* THE TASK
Set the following entries down again exactly, line by line.

Segment Start: DATA EXCERPTS

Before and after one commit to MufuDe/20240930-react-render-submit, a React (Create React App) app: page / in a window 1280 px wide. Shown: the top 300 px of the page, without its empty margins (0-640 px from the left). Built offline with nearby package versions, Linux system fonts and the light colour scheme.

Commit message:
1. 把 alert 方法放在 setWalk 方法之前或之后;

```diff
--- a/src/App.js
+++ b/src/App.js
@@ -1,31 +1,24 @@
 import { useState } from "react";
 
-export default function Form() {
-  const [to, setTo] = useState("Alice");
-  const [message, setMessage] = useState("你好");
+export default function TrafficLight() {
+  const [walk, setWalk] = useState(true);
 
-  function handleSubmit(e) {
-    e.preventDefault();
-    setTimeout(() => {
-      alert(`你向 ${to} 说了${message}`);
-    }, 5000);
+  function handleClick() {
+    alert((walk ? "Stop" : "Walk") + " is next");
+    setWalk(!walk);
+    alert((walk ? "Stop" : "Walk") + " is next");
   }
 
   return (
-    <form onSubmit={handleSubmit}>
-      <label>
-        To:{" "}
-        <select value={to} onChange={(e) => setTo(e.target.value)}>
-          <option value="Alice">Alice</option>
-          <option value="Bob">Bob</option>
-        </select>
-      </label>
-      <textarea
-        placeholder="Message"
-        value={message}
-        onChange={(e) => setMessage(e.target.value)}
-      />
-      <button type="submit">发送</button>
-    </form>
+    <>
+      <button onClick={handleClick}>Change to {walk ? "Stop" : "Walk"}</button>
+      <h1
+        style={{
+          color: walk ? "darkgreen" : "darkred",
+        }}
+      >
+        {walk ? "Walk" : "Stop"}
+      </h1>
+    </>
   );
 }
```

Segment End: DATA EXCERPTS

* ANSWER SPACE
Before and after one commit to MufuDe/20240930-react-render-submit, a React (Create React App) app: page / in a window 1280 px wide. Shown: the top 300 px of the page, without its empty margins (0-640 px from the left). Built offline with nearby package versions, Linux system fonts and the light colour scheme.

Commit message:
1. 把 alert 方法放在 setWalk 方法之前或之后;

```diff
--- a/src/App.js
+++ b/src/App.js
@@ -1,31 +1,24 @@
 import { useState } from "react";
 
-export default function Form() {
-  const [to, setTo] = useState("Alice");
-  const [message, setMessage] = useState("你好");
+export default function TrafficLight() {
+  const [walk, setWalk] = useState(true);
 
-  function handleSubmit(e) {
-    e.preventDefault();
-    setTimeout(() => {
-      alert(`你向 ${to} 说了${message}`);
-    }, 5000);
+  function handleClick() {
+    alert((walk ? "Stop" : "Walk") + " is next");
+    setWalk(!walk);
+    alert((walk ? "Stop" : "Walk") + " is next");
   }
 
   return (
-    <form onSubmit={handleSubmit}>
-      <label>
-        To:{" "}
-        <select value={to} onChange={(e) => setTo(e.target.value)}>
-          <option value="Alice">Alice</option>
-          <option value="Bob">Bob</option>
-        </select>
-      </label>
-      <textarea
-        placeholder="Message"
-        value={message}
-        onChange={(e) => setMessage(e.target.value)}
-      />
-      <button type="submit">发送</button>
-    </form>
+    <>
+      <button onClick={handleClick}>Change to {walk ? "Stop" : "Walk"}</button>
+      <h1
+        style={{
+          color: walk ? "darkgreen" : "darkred",
+        }}
+      >
+        {walk ? "Walk" : "Stop"}
+      </h1>
+    </>
   );
 }
```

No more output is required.